▸ **Problem requirements**: What you return must match the records exactly, line for line.

[Stored items]
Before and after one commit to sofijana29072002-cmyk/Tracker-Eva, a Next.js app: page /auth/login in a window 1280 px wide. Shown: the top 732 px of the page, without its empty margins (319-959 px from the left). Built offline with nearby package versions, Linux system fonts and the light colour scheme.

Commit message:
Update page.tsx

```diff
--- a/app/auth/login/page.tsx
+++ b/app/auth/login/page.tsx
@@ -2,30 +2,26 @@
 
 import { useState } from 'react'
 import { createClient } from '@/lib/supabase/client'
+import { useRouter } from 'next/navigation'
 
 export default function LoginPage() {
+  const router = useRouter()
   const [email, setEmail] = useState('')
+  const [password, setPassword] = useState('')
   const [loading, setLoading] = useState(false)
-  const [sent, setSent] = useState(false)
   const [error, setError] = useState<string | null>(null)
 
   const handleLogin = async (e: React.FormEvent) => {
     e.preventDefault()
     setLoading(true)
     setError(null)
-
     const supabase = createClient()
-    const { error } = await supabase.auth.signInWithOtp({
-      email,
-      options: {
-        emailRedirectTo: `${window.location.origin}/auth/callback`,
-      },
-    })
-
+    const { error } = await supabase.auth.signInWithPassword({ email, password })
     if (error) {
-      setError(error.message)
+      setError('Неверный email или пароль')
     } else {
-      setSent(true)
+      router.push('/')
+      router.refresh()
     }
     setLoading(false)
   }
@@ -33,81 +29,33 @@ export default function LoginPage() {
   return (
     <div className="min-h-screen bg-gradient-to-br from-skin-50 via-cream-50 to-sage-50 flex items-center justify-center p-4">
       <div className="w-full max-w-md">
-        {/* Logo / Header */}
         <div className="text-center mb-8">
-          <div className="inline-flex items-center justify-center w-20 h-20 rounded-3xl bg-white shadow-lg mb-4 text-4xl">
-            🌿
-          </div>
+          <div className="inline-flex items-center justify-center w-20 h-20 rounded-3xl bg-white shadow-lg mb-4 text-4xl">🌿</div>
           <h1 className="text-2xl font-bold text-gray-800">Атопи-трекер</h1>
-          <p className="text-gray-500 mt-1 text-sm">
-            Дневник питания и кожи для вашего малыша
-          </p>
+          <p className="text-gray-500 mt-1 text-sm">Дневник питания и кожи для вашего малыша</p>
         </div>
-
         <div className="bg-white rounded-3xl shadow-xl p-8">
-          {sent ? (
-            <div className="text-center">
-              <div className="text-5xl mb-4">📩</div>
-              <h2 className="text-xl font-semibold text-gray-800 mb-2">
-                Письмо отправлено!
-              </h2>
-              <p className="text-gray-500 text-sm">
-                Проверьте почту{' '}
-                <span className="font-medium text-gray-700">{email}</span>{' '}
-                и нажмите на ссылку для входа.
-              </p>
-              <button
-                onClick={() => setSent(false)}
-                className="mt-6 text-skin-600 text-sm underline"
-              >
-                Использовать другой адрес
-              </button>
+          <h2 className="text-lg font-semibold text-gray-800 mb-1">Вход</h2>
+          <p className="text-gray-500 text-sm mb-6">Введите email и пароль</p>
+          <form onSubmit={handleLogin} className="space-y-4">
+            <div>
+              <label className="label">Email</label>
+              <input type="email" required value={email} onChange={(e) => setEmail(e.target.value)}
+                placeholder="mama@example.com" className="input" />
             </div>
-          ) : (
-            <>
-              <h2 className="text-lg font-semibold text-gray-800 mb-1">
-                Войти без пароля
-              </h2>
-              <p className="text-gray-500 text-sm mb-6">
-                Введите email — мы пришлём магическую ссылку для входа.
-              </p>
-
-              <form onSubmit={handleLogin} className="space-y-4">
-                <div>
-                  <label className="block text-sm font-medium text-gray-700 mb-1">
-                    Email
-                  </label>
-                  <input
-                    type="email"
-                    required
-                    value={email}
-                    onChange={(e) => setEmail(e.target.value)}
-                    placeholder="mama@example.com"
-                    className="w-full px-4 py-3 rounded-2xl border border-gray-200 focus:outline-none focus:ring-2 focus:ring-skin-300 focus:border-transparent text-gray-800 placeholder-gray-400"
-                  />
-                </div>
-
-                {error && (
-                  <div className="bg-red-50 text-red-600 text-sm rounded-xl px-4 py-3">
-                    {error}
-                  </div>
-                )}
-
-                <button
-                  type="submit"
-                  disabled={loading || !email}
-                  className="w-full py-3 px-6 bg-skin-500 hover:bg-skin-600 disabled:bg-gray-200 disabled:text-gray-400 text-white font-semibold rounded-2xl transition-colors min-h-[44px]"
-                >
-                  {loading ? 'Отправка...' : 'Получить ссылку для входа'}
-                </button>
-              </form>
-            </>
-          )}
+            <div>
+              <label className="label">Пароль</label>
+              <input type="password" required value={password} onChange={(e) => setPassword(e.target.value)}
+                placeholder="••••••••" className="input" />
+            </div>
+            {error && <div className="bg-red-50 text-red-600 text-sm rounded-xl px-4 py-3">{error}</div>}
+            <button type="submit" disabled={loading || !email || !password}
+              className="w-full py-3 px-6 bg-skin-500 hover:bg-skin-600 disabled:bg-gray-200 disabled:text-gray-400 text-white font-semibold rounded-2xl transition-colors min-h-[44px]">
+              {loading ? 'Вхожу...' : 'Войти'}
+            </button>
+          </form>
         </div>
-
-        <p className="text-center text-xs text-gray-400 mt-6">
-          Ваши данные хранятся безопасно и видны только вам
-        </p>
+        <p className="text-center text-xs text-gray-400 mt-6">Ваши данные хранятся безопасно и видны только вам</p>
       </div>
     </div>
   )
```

▸ **Result**:
Before and after one commit to sofijana29072002-cmyk/Tracker-Eva, a Next.js app: page /auth/login in a window 1280 px wide. Shown: the top 732 px of the page, without its empty margins (319-959 px from the left). Built offline with nearby package versions, Linux system fonts and the light colour scheme.

Commit message:
Update page.tsx

```diff
--- a/app/auth/login/page.tsx
+++ b/app/auth/login/page.tsx
@@ -2,30 +2,26 @@
 
 import { useState } from 'react'
 import { createClient } from '@/lib/supabase/client'
+import { useRouter } from 'next/navigation'
 
 export default function LoginPage() {
+  const router = useRouter()
   const [email, setEmail] = useState('')
+  const [password, setPassword] = useState('')
   const [loading, setLoading] = useState(false)
-  const [sent, setSent] = useState(false)
   const [error, setError] = useState<string | null>(null)
 
   const handleLogin = async (e: React.FormEvent) => {
     e.preventDefault()
     setLoading(true)
     setError(null)
-
     const supabase = createClient()
-    const { error } = await supabase.auth.signInWithOtp({
-      email,
-      options: {
-        emailRedirectTo: `${window.location.origin}/auth/callback`,
-      },
-    })
-
+    const { error } = await supabase.auth.signInWithPassword({ email, password })
     if (error) {
-      setError(error.message)
+      setError('Неверный email или пароль')
     } else {
-      setSent(true)
+      router.push('/')
+      router.refresh()
     }
     setLoading(false)
   }
@@ -33,81 +29,33 @@ export default function LoginPage() {
   return (
     <div className="min-h-screen bg-gradient-to-br from-skin-50 via-cream-50 to-sage-50 flex items-center justify-center p-4">
       <div className="w-full max-w-md">
-        {/* Logo / Header */}
         <div className="text-center mb-8">
-          <div className="inline-flex items-center justify-center w-20 h-20 rounded-3xl bg-white shadow-lg mb-4 text-4xl">
-            🌿
-          </div>
+          <div className="inline-flex items-center justify-center w-20 h-20 rounded-3xl bg-white shadow-lg mb-4 text-4xl">🌿</div>
           <h1 className="text-2xl font-bold text-gray-800">Атопи-трекер</h1>
-          <p className="text-gray-500 mt-1 text-sm">
-            Дневник питания и кожи для вашего малыша
-          </p>
+          <p className="text-gray-500 mt-1 text-sm">Дневник питания и кожи для вашего малыша</p>
         </div>
-
         <div className="bg-white rounded-3xl shadow-xl p-8">
-          {sent ? (
-            <div className="text-center">
-              <div className="text-5xl mb-4">📩</div>
-              <h2 className="text-xl font-semibold text-gray-800 mb-2">
-                Письмо отправлено!
-              </h2>
-              <p className="text-gray-500 text-sm">
-                Проверьте почту{' '}
-                <span className="font-medium text-gray-700">{email}</span>{' '}
-                и нажмите на ссылку для входа.
-              </p>
-              <button
-                onClick={() => setSent(false)}
-                className="mt-6 text-skin-600 text-sm underline"
-              >
-                Использовать другой адрес
-              </button>
+          <h2 className="text-lg font-semibold text-gray-800 mb-1">Вход</h2>
+          <p className="text-gray-500 text-sm mb-6">Введите email и пароль</p>
+          <form onSubmit={handleLogin} className="space-y-4">
+            <div>
+              <label className="label">Email</label>
+              <input type="email" required value={email} onChange={(e) => setEmail(e.target.value)}
+                placeholder="mama@example.com" className="input" />
             </div>
-          ) : (
-            <>
-              <h2 className="text-lg font-semibold text-gray-800 mb-1">
-                Войти без пароля
-              </h2>
-              <p className="text-gray-500 text-sm mb-6">
-                Введите email — мы пришлём магическую ссылку для входа.
-              </p>
-
-              <form onSubmit={handleLogin} className="space-y-4">
-                <div>
-                  <label className="block text-sm font-medium text-gray-700 mb-1">
-                    Email
-                  </label>
-                  <input
-                    type="email"
-                    required
-                    value={email}
-                    onChange={(e) => setEmail(e.target.value)}
-                    placeholder="mama@example.com"
-                    className="w-full px-4 py-3 rounded-2xl border border-gray-200 focus:outline-none focus:ring-2 focus:ring-skin-300 focus:border-transparent text-gray-800 placeholder-gray-400"
-                  />
-                </div>
-
-                {error && (
-                  <div className="bg-red-50 text-red-600 text-sm rounded-xl px-4 py-3">
-                    {error}
-                  </div>
-                )}
-
-                <button
-                  type="submit"
-                  disabled={loading || !email}
-                  className="w-full py-3 px-6 bg-skin-500 hover:bg-skin-600 disabled:bg-gray-200 disabled:text-gray-400 text-white font-semibold rounded-2xl transition-colors min-h-[44px]"
-                >
-                  {loading ? 'Отправка...' : 'Получить ссылку для входа'}
-                </button>
-              </form>
-            </>
-          )}
+            <div>
+              <label className="label">Пароль</label>
+              <input type="password" required value={password} onChange={(e) => setPassword(e.target.value)}
+                placeholder="••••••••" className="input" />
+            </div>
+            {error && <div className="bg-red-50 text-red-600 text-sm rounded-xl px-4 py-3">{error}</div>}
+            <button type="submit" disabled={loading || !email || !password}
+              className="w-full py-3 px-6 bg-skin-500 hover:bg-skin-600 disabled:bg-gray-200 disabled:text-gray-400 text-white font-semibold rounded-2xl transition-colors min-h-[44px]">
+              {loading ? 'Вхожу...' : 'Войти'}
+            </button>
+          </form>
         </div>
-
-        <p className="text-center text-xs text-gray-400 mt-6">
-          Ваши данные хранятся безопасно и видны только вам
-        </p>
+        <p className="text-center text-xs text-gray-400 mt-6">Ваши данные хранятся безопасно и видны только вам</p>
       </div>
     </div>
   )
```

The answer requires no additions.